I believe that if you have an "ends justify means" mentality, this is an inherently immoral way of looking at the world. There are many cliches that match this feeling. "The Road to Hell is Paved with Good Intentions," "Absolute Power Corrupts Absolutely," are two examples. We all are susceptible to hubris and when we trust our judgment rather than objective morals the consequences can be immense.
That being said, I'm thinking of the difference between an "ends justifying means" mindset and the metagame. Could you say that you're playing a metagame when you're actually using "ends justify means?"
Example of a metagame: Level 1 is doing your job well. Level 2 would optimizing to get promoted. So you could do a worse job (bad Level 1) and focus on other things to get promoted. So from a Level 1 frame, it would look like the ends of getting promoted justify the means of doing less quality work.
Metagames are by definition having a different goal than what's apparent. If the goal was the same, then it would be the same level.
Maybe the point of not having an "ends justify means" is that it collapses metagames. It's like a singularity.
Either "never use ends justify means" is wrong or you should avoid metagames. But can you avoid metagames? Aren't they omnipresent and if you don't try to go to higher levels you'll be shortchanging yourself? Maybe this is a constraint and an opposing force?

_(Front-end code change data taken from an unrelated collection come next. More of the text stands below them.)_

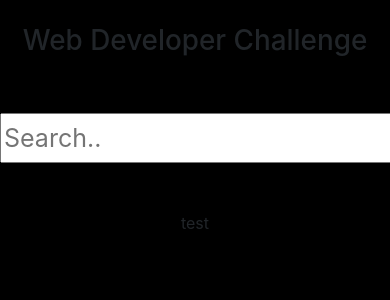
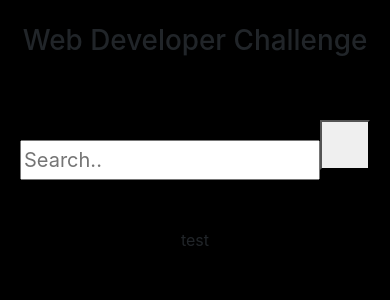
Before and after one commit to Davidwk123/Web-Developer-Challenge, a React (Create React App) app in the folder react-app/: page / in a window 390 px wide. Shown: the top 300 px of the page. Built offline with nearby package versions, Linux system fonts and the light colour scheme; no server answers; the HTML template or start-up script is replaced by a standard one.

Commit message:
Added new fonts for searh button

```diff
--- a/react-app/package.json
+++ b/react-app/package.json
@@ -3,6 +3,9 @@
   "version": "0.1.0",
   "private": true,
   "dependencies": {
+    "@fortawesome/fontawesome-svg-core": "^6.2.1",
+    "@fortawesome/free-solid-svg-icons": "^6.2.1",
+    "@fortawesome/react-fontawesome": "^0.2.0",
     "@testing-library/jest-dom": "^5.16.5",
     "@testing-library/react": "^13.3.0",
     "@testing-library/user-event": "^13.5.0",
--- a/react-app/src/App.css
+++ b/react-app/src/App.css
@@ -37,8 +37,25 @@
   }
 }
 
-.Searchbar input{
+.Searchbar input {
   height: 50px;
   width: 400px;
+  margin-top: 75px;
   font-size: 25px;
+
 }
+
+.Searchbar button {
+  height: 50px;
+  width: 50px;
+  position: relative;
+}
+
+
+@media screen and (max-width: 600px) {
+  .Searchbar input{
+    height: 40px;
+    width: 300px;
+    font-size: 20px;
+  }
+}
--- a/react-app/src/App.js
+++ b/react-app/src/App.js
@@ -1,4 +1,5 @@
 import React, { useEffect, useState }  from 'react';
+import { FontAwesomeIcon } from '@fortawesome/react-fontawesome'
 import "./App.css"
 
 function App() {
@@ -40,11 +41,11 @@ function App() {
       <header>
         <h1>Web Developer Challenge</h1>
 
-        <br></br>
-        <br></br>
+
         {/* Search Bar*/}
         <div class="Searchbar">
           <input type="text" placeholder="Search.." name="search"></input>
+          <button type="submit"></button>
         </div>
 
       </header>
```
Also changed, not shown: 1 other file (tests, documents, lock files or other folders).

"Ends justifying means" isn't a guiding principle, it just should be used to override a guiding principle. You can do something because you want the result. Eating is obviously to satisfy hunger.